#4 – It’s in your best interest to avoid the employers whose culture allows age bias. An allowance such as this is most likely indicative of many other systemic issues. If you solve these problems, then the interview will look a lot more like you consulting to them, but you would have to be an NLP (Neuro-Linguistic Programming) master to have built the kind of rapport necessary in the interview process to show them the error of their ways and gain their buy-in to change it. If you don’t solve these problems, don’t you think it’s best to just avoid them?

Some people feel very confident that if they could get past the first screen, which would otherwise exclude them because of their age, they could convince the interviewer to give them the offer. You do you, I say. If you’re really that awesome and convincing, go for it. And, if you find over time it’s not working, try it the other way – being transparent from the get-go.

If you don’t feel as confident, decide now if you want to spend your time trying to change people’s mind about age or if you want to target companies that already value what age brings the table. Pending you have a strong brand and campaign, you will land faster and experience less frustration if you are outright about your age because you will only be spending time with employers who don’t care about age.

However, if you feel it’s important to shift the paradigm, expect that it will take extra time to educate people and be prepared for frustration when some minds don’t change. Because you will be facing a less receptive, perhaps even hostile audience, you also need to put in 4x as much effort and time to generate double the interview activity, as your “closing rate” goes down.

I don’t have any actual numbers, because people don’t openly admit to discriminating based on age, but from my experience as a recruiter, hiring managers choose one candidate over another based on a myriad of other reasons. Rarely would I suspect that there was age discrimination. Sometimes I was given feedback that I was prohibited to relay to the candidate, and just had to tell them that the client chose someone else. Often the reasons were a mystery. I recall many times a candidate was chosen because of an internal relationship, or a common interest, or just really hit it off with someone. Age discrimination and bias happen, but not as frequently as you would think.
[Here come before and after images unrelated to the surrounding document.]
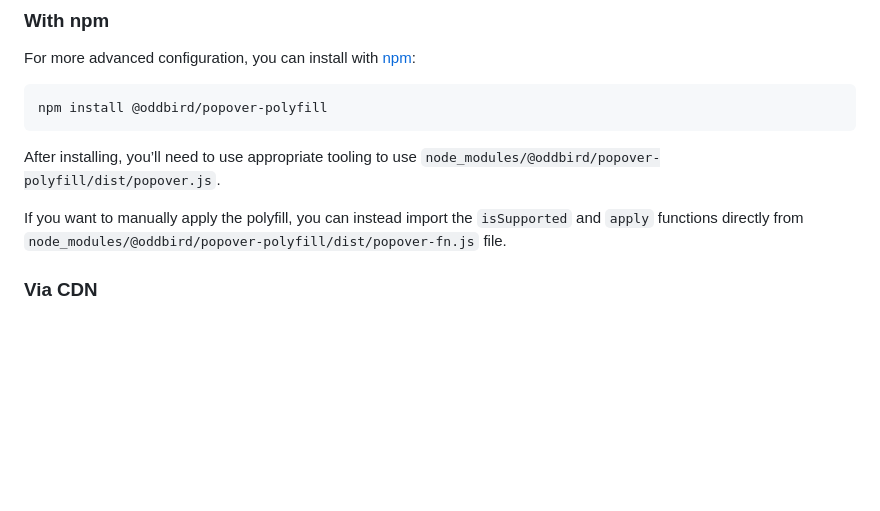
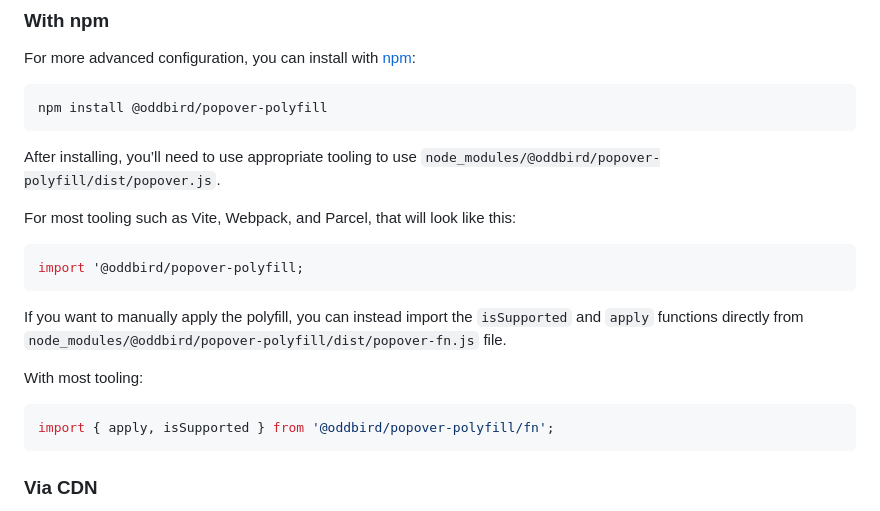
Before and after one commit to oddbird/popover-polyfill, a Markdown page: README.md, the part around the change. Rendered like a GitHub page; blank space fills up the shorter version.

Commit message:
Improve ESM Documentation

````diff
--- a/README.md
+++ b/README.md
@@ -45,9 +45,21 @@ npm install @oddbird/popover-polyfill
 After installing, you’ll need to use appropriate tooling to use
 `node_modules/@oddbird/popover-polyfill/dist/popover.js`.
 
+For most tooling such as Vite, Webpack, and Parcel, that will look like this:
+
+```js
+import '@oddbird/popover-polyfill;
+```
+
 If you want to manually apply the polyfill, you can instead import the
 `isSupported` and `apply` functions directly from
 `node_modules/@oddbird/popover-polyfill/dist/popover-fn.js` file.
+
+With most tooling:
+
+```js
+import { apply, isSupported } from '@oddbird/popover-polyfill/fn';
+```
 
 ### Via CDN
 
````
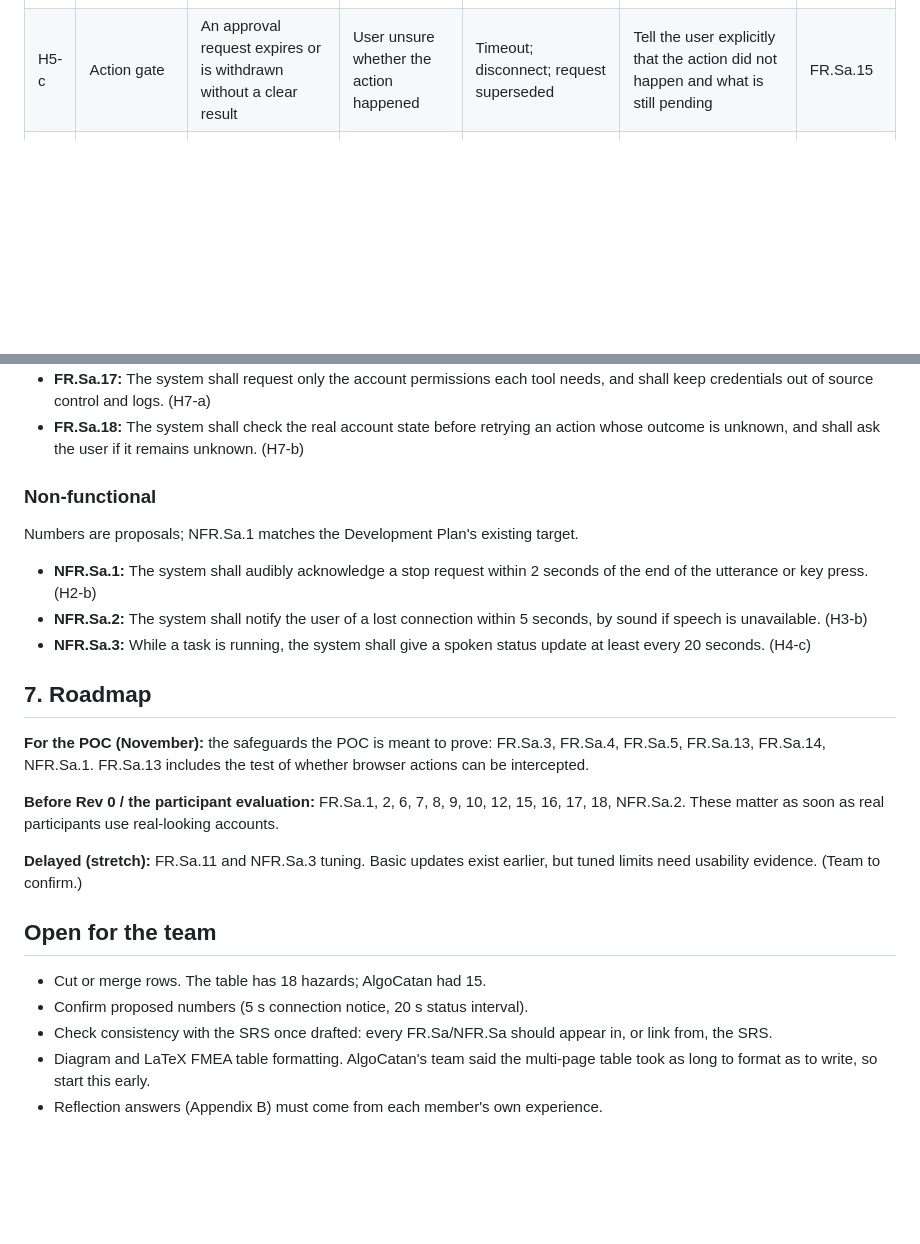
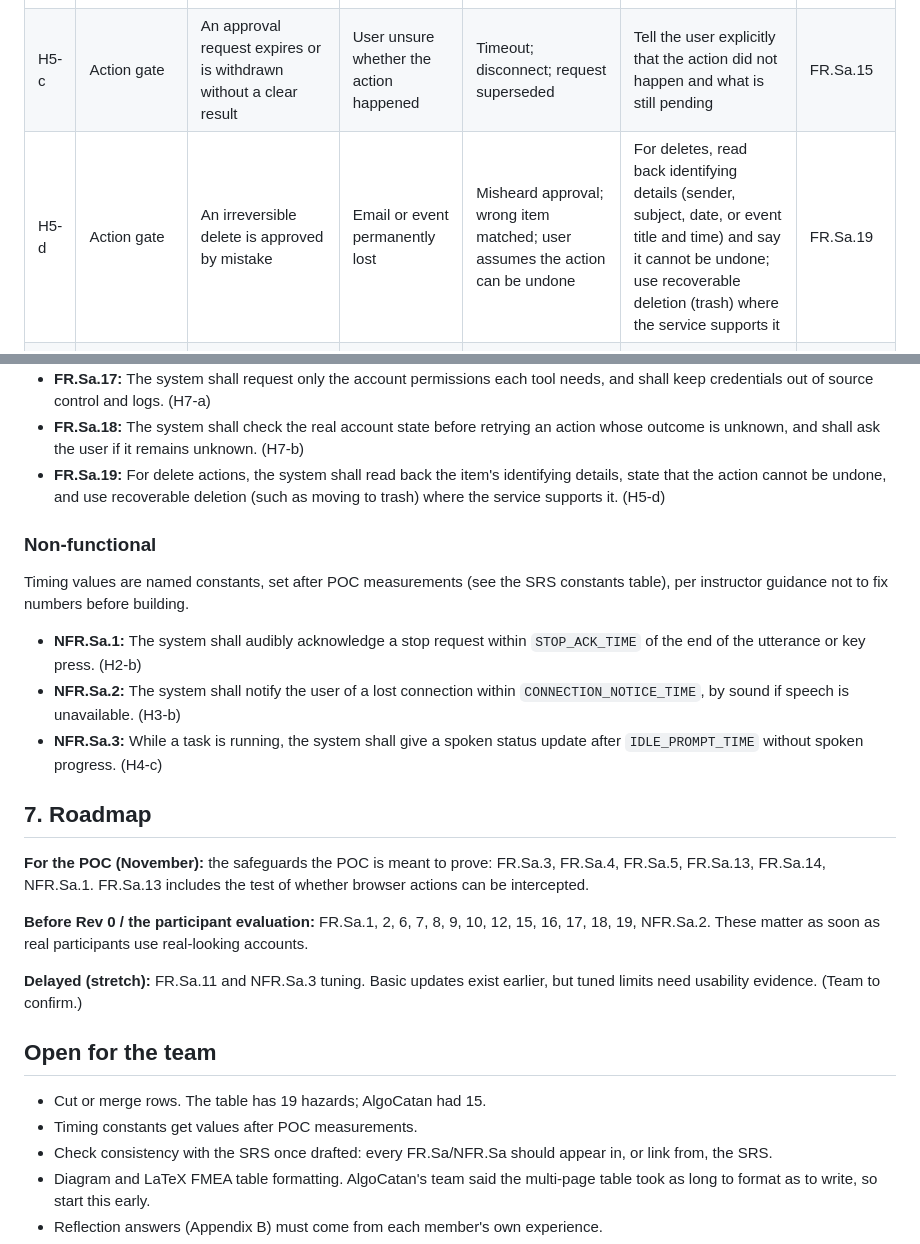
Before and after one commit to NaturalControl/natural-control, a Markdown page: refs/knowledge/hazard-analysis-draft.md, 2 parts joined by grey strips. Drawn GitHub-style; blank space fills up the shorter version.

Commit message:
Use named timing constants and add delete hazard

```diff
--- a/refs/knowledge/hazard-analysis-draft.md
+++ b/refs/knowledge/hazard-analysis-draft.md
@@ -83,6 +83,7 @@ We do **not** assume that speech recognition, the AI model, websites, or externa
 | H5-a | Action gate | A consequential action slips through without approval | Unwanted action | Action not recognized as consequential (e.g. a browser click that submits a form); new tool not classified | Default-deny: anything not known to be read-only requires approval; if browser writes can't be intercepted reliably, make the browser read-only | FR.Sa.13 |
 | H5-b | Action gate | A stale approval is reused | Action runs with details the user never approved | Details changed after approval (time, recipient) | Bind each approval to its exact details; approvals are single-use; any change requires new approval | FR.Sa.14 |
 | H5-c | Action gate | An approval request expires or is withdrawn without a clear result | User unsure whether the action happened | Timeout; disconnect; request superseded | Tell the user explicitly that the action did not happen and what is still pending | FR.Sa.15 |
+| H5-d | Action gate | An irreversible delete is approved by mistake | Email or event permanently lost | Misheard approval; wrong item matched; user assumes the action can be undone | For deletes, read back identifying details (sender, subject, date, or event title and time) and say it cannot be undone; use recoverable deletion (trash) where the service supports it | FR.Sa.19 |
 | H6-a | Browser Use | Acts on the wrong page element | Wrong item chosen or wrong field filled | Poor labels; unusual layout; page changed after reading | Re-check the target against the approved details immediately before acting; verify the result afterward | FR.Sa.10, FR.Sa.14 |
 | H6-b | Browser Use | Follows instructions injected by a webpage | Unwanted action or private data sent elsewhere | Page or email text written to manipulate agents | Treat page and email content as data, never as commands; consequential actions must trace to the user's request; tell the user when content tries to give instructions | FR.Sa.16 |
 | H7-a | Account tools | Access is broader than needed | Any other failure can do more damage | Requesting broad OAuth permissions for convenience | Request the narrowest permissions each tool needs; keep tokens out of the repository and logs | FR.Sa.17 |
@@ -110,27 +111,28 @@ We do **not** assume that speech recognition, the AI model, websites, or externa
 - **FR.Sa.16:** The system shall treat webpage and email content as data, and shall only perform consequential actions that trace to the user's request. (H6-b)
 - **FR.Sa.17:** The system shall request only the account permissions each tool needs, and shall keep credentials out of source control and logs. (H7-a)
 - **FR.Sa.18:** The system shall check the real account state before retrying an action whose outcome is unknown, and shall ask the user if it remains unknown. (H7-b)
+- **FR.Sa.19:** For delete actions, the system shall read back the item's identifying details, state that the action cannot be undone, and use recoverable deletion (such as moving to trash) where the service supports it. (H5-d)
 
 ### Non-functional
 
-Numbers are proposals; NFR.Sa.1 matches the Development Plan's existing target.
+Timing values are named constants, set after POC measurements (see the SRS constants table), per instructor guidance not to fix numbers before building.
 
-- **NFR.Sa.1:** The system shall audibly acknowledge a stop request within 2 seconds of the end of the utterance or key press. (H2-b)
-- **NFR.Sa.2:** The system shall notify the user of a lost connection within 5 seconds, by sound if speech is unavailable. (H3-b)
-- **NFR.Sa.3:** While a task is running, the system shall give a spoken status update at least every 20 seconds. (H4-c)
+- **NFR.Sa.1:** The system shall audibly acknowledge a stop request within `STOP_ACK_TIME` of the end of the utterance or key press. (H2-b)
+- **NFR.Sa.2:** The system shall notify the user of a lost connection within `CONNECTION_NOTICE_TIME`, by sound if speech is unavailable. (H3-b)
+- **NFR.Sa.3:** While a task is running, the system shall give a spoken status update after `IDLE_PROMPT_TIME` without spoken progress. (H4-c)
 
 ## 7. Roadmap
 
 **For the POC (November):** the safeguards the POC is meant to prove: FR.Sa.3, FR.Sa.4, FR.Sa.5, FR.Sa.13, FR.Sa.14, NFR.Sa.1. FR.Sa.13 includes the test of whether browser actions can be intercepted.
 
-**Before Rev 0 / the participant evaluation:** FR.Sa.1, 2, 6, 7, 8, 9, 10, 12, 15, 16, 17, 18, NFR.Sa.2. These matter as soon as real participants use real-looking accounts.
+**Before Rev 0 / the participant evaluation:** FR.Sa.1, 2, 6, 7, 8, 9, 10, 12, 15, 16, 17, 18, 19, NFR.Sa.2. These matter as soon as real participants use real-looking accounts.
 
 **Delayed (stretch):** FR.Sa.11 and NFR.Sa.3 tuning. Basic updates exist earlier, but tuned limits need usability evidence. (Team to confirm.)
 
 ## Open for the team
 
-- Cut or merge rows. The table has 18 hazards; AlgoCatan had 15.
-- Confirm proposed numbers (5 s connection notice, 20 s status interval).
+- Cut or merge rows. The table has 19 hazards; AlgoCatan had 15.
+- Timing constants get values after POC measurements.
 - Check consistency with the SRS once drafted: every FR.Sa/NFR.Sa should appear in, or link from, the SRS.
 - Diagram and LaTeX FMEA table formatting. AlgoCatan's team said the multi-page table took as long to format as to write, so start this early.
 - Reflection answers (Appendix B) must come from each member's own experience.
```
You are most likely finding it harder to leave a job because the more experienced you get, there are statistically fewer positions toward the top. Also, if you were using a way to look for a job that worked many years ago and wondering why it’s not working now, it’s not your age. What used to work years ago doesn’t work as well now and as you gain more experience, certain activities are just less effective. You have to be more strategic and less tactical.

And, even though if you look at an organization chart as a triangle, you can see that there are fewer positions at the top. That doesn’t mean you have fewer chances to land that job. Your chances of landing a job actually have little to do with the amount of opportunity available and much more to do with your ability to be competitive for those roles.

Brand yourself as someone wise but in touch, someone who can elevate standards of the workforce around them, and someone who will set the company up for success by helping them avoid costly mistakes.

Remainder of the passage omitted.